## Data supplied
------------------------

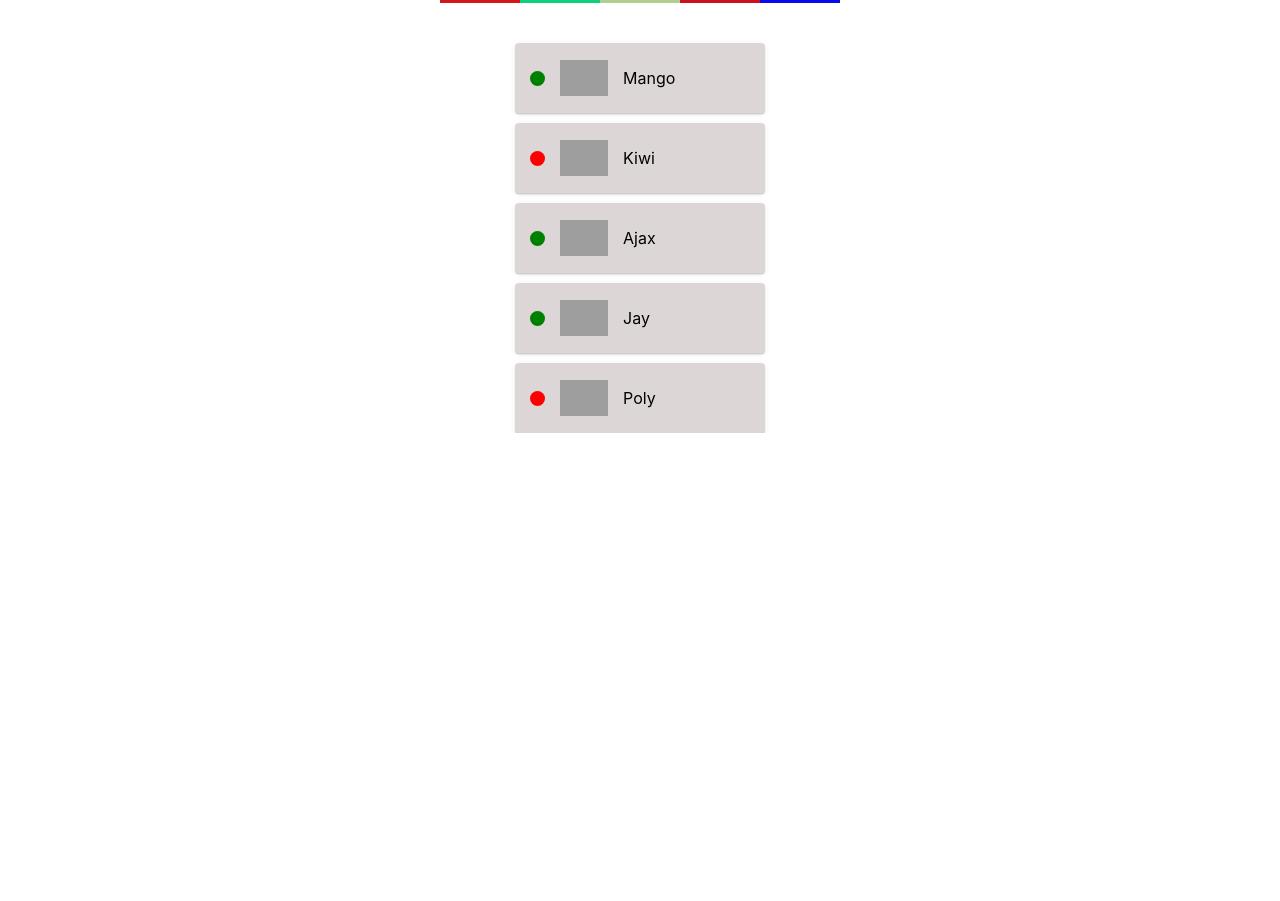
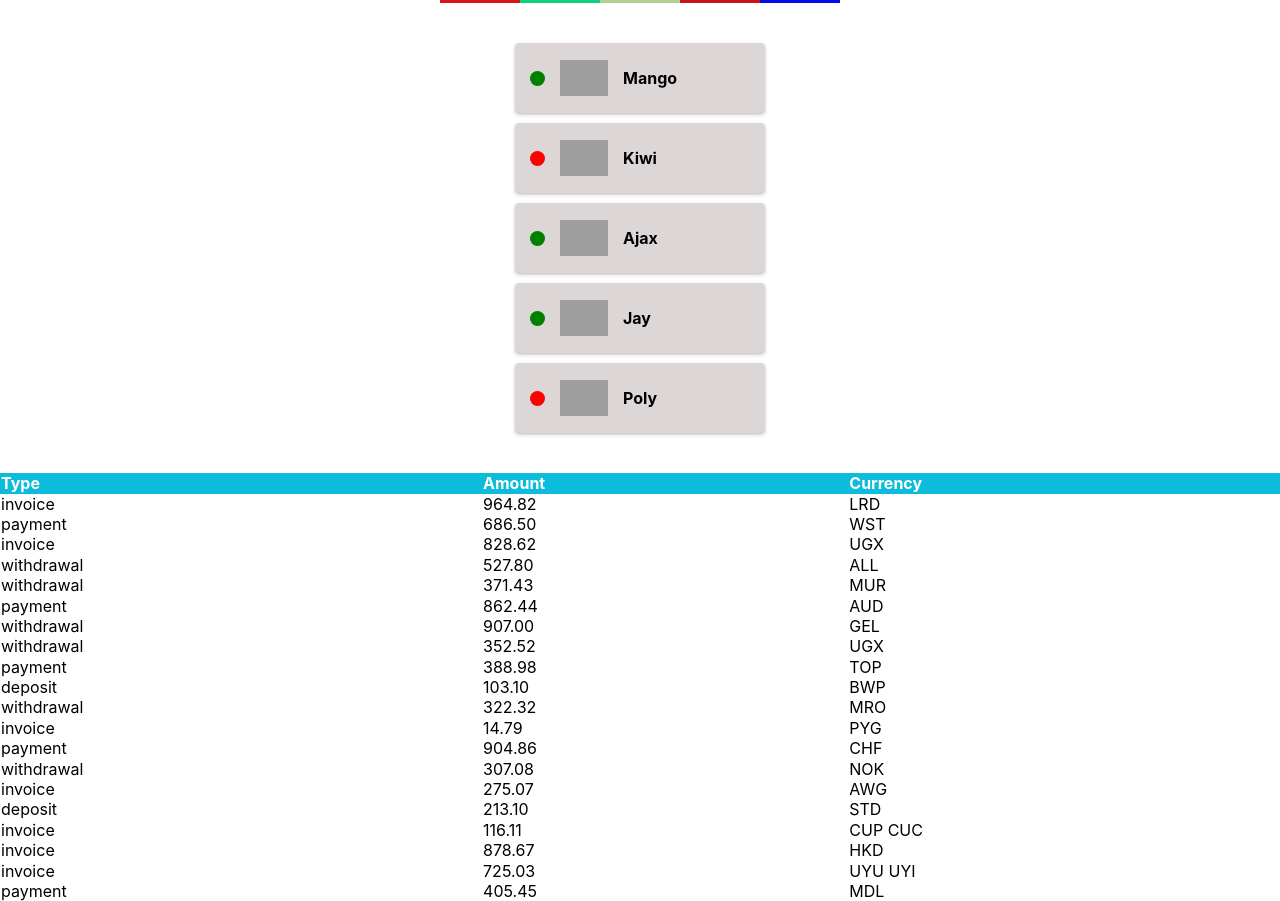
Before and after one commit to Teslyak/goitreact-hw-01-components, a React (Create React App) app: page / in a window 1280 px wide. Shown: the part 489-1390 px from the top of the page. Before the commit the page ends 922 px from the top, so only its background shows below. Built offline with nearby package versions, Linux system fonts and the light colour scheme; grey boxes are pictures that could not be loaded.

Commit message:
react-hw-1-task4

```diff
--- a/src/components/App.jsx
+++ b/src/components/App.jsx
@@ -6,13 +6,16 @@ import { Statistics } from "./Statistics/Statistics";
 import data from "../data.json";
 import { FriendList } from "./FriendList/FriendList";
 import friends from "../friends.json"
+import { TransactionHistory } from "./TransactionHistory/TransactionHistory";
+import transactions from "../transactions.json"
 
 export const App = () => {
   return (
  <Wraper>
     <Profile userInfo={user} />
       <Statistics statTittle="Upload stats" statInfo={data} />
-      <FriendList friendsData={friends}/>
+      <FriendList friendsData={friends} />
+      <TransactionHistory transactions={transactions} />
   <RootStyle></RootStyle>
   </Wraper>
   );
--- a/src/components/FriendList/FriendListItem.styled.jsx
+++ b/src/components/FriendList/FriendListItem.styled.jsx
@@ -8,7 +8,7 @@ export const Item = styled.li`
   height: 70px;
   margin-left: auto;
   margin-right: auto;
-  box-shadow: 0px 1px 6px rgba(46,47,66,.08), 0px 1px 1px rgba(46,47,66,.16), 0px 2px 1px rgba(46,47,66,.08);
+  box-shadow: rgba(50, 50, 93, 0.25) 0px 2px 5px -1px, rgba(0, 0, 0, 0.3) 0px 1px 3px -1px;
   padding-left: 15px;
   border-radius: 4px;
   background-color: #ddd6d6;
@@ -25,7 +25,7 @@ export const Image = styled.img`
 
 `;
 export const Name = styled.p`
-
+  font-weight: bold;
 `;
 
 function getStatus(props) {
--- /dev/null
+++ b/src/components/TransactionHistory/TransactionHistory.jsx
@@ -0,0 +1,22 @@
+import { Table, Tbody, Th, Thead, Trow } from "./TransactionHistory.styled"
+import { TrHistoryItem } from "./TransactionHistoryItem"
+
+export const TransactionHistory = (props) => {
+    return (
+<Table>
+            <Thead>
+                <Trow>
+                    <Th>Type</Th>
+                    <Th>Amount</Th>
+                    <Th>Currency</Th>
+                </Trow>
+            </Thead>
+ <Tbody>
+<TrHistoryItem trData={props.transactions} />
+</Tbody>
+
+
+</Table>
+
+ )
+}
--- /dev/null
+++ b/src/components/TransactionHistory/TransactionHistory.styled.jsx
@@ -0,0 +1,24 @@
+const { styled } = require('styled-components');
+
+export const Thead = styled.thead`
+  background-color: #0dbbda;
+`;
+
+export const Trow = styled.tr`
+ width: 50px;
+`;
+export const Th = styled.th`
+  text-align: start;
+  color: white;
+
+`;
+
+export const Tbody = styled.tbody`
+
+`;
+export const Table = styled.table`
+margin-top: 40px;
+  border-collapse: collapse;
+  border-radius: 4px;
+  width: 100%;
+`;
--- /dev/null
+++ b/src/components/TransactionHistory/TransactionHistoryItem.jsx
@@ -0,0 +1,16 @@
+import { DataItem, RowItem } from "./TransactionHistoryItem.styled"
+
+export const TrHistoryItem = (props) => {
+
+    return (
+        props.trData.map(({ id, type, currency, amount }) => {
+            return (
+        <RowItem key={id}>
+           <DataItem>{type}</DataItem>
+           <DataItem>{amount}</DataItem>
+           <DataItem>{currency}</DataItem>
+        </RowItem>
+    )
+        })
+)
+}
--- /dev/null
+++ b/src/components/TransactionHistory/TransactionHistoryItem.styled.jsx
@@ -0,0 +1,11 @@
+const { styled } = require('styled-components');
+
+
+
+export const RowItem = styled.tr`
+
+`;
+
+export const DataItem = styled.td`
+
+`;
--- /dev/null
+++ b/src/transactions.json
@@ -0,0 +1,122 @@
+[
+  {
+    "id": "1e0700a2-5183-4291-85cc-2065a036a683",
+    "type": "invoice",
+    "amount": "964.82",
+    "currency": "LRD"
+  },
+  {
+    "id": "a30f821b-4d25-4ff0-abdd-e340b3f0dd2b",
+    "type": "payment",
+    "amount": "686.50",
+    "currency": "WST"
+  },
+  {
+    "id": "44dca67a-8e5a-4798-bf8e-b15efd4e1abd",
+    "type": "invoice",
+    "amount": "828.62",
+    "currency": "UGX"
+  },
+  {
+    "id": "ea8ed3dc-2b68-4a53-905a-53ecb0adef33",
+    "type": "withdrawal",
+    "amount": "527.80",
+    "currency": "ALL"
+  },
+  {
+    "id": "ea76146a-0b00-4b80-bc02-a8c822176712",
+    "type": "withdrawal",
+    "amount": "371.43",
+    "currency": "MUR"
+  },
+  {
+    "id": "63ca02f9-d637-46b5-9237-f3b24425e029",
+    "type": "payment",
+    "amount": "862.44",
+    "currency": "AUD"
+  },
+  {
+    "id": "ed0263e8-59a5-4bf1-87e0-2bb88e53dc34",
+    "type": "withdrawal",
+    "amount": "907.00",
+    "currency": "GEL"
+  },
+  {
+    "id": "6013bad0-750c-4691-8bc2-d8f2b43969c4",
+    "type": "withdrawal",
+    "amount": "352.52",
+    "currency": "UGX"
+  },
+  {
+    "id": "252c7be4-8b06-4fa7-8d42-61fb835b70d5",
+    "type": "payment",
+    "amount": "388.98",
+    "currency": "TOP"
+  },
+  {
+    "id": "4eaab41b-b967-40ac-82ed-85fc66f646f1",
+    "type": "deposit",
+    "amount": "103.10",
+    "currency": "BWP"
+  },
+  {
+    "id": "9648a350-8469-42d5-8bf3-18090de5fe67",
+    "type": "withdrawal",
+    "amount": "322.32",
+    "currency": "MRO"
+  },
+  {
+    "id": "9c5c25fb-1a95-4b2f-8d1f-4c4426d677cc",
+    "type": "invoice",
+    "amount": "14.79",
+    "currency": "PYG"
+  },
+  {
+    "id": "43ef232c-80e9-4d6f-b48a-b22405620de3",
+    "type": "payment",
+    "amount": "904.86",
+    "currency": "CHF"
+  },
+  {
+    "id": "5161682e-e620-4019-ab0a-24ceb10fbd20",
+    "type": "withdrawal",
+    "amount": "307.08",
+    "currency": "NOK"
+  },
+  {
+    "id": "7b119d71-42e6-4c42-a141-6818b07bb9ff",
+    "type": "invoice",
+    "amount": "275.07",
+    "currency": "AWG"
+  },
+  {
+    "id": "a4f65722-65c4-4c28-b1f4-b8ed988bb205",
+    "type": "deposit",
+    "amount": "213.10",
+    "currency": "STD"
+  },
+  {
+    "id": "c6e5784b-0ca3-48d6-86e5-b5128af5a523",
+    "type": "invoice",
+    "amount": "116.11",
+    "currency": "CUP CUC"
+  },
+  {
+    "id": "c9ebed6a-3a02-4b49-ac0d-0534b51f2bfd",
+    "type": "invoice",
+    "amount": "878.67",
+    "currency": "HKD"
+  },
+  {
+    "id": "a4a98b0e-b22c-438b-9f83-de2df52110c8",
+    "type": "invoice",
+    "amount": "725.03",
+    "currency": "UYU UYI"
+  },
+  {
+    "id": "b39bfa7a-0166-4c47-94d6-87d20590f746",
+    "type": "payment",
+    "amount": "405.45",
+    "currency": "MDL"
+  }
+]
```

------------------------

## What the task asks
For every line in the data above that has the string "FriendList", return that line.

## Exercise response
 import { FriendList } from "./FriendList/FriendList";
-      <FriendList friendsData={friends}/>
+      <FriendList friendsData={friends} />
--- a/src/components/FriendList/FriendListItem.styled.jsx
+++ b/src/components/FriendList/FriendListItem.styled.jsx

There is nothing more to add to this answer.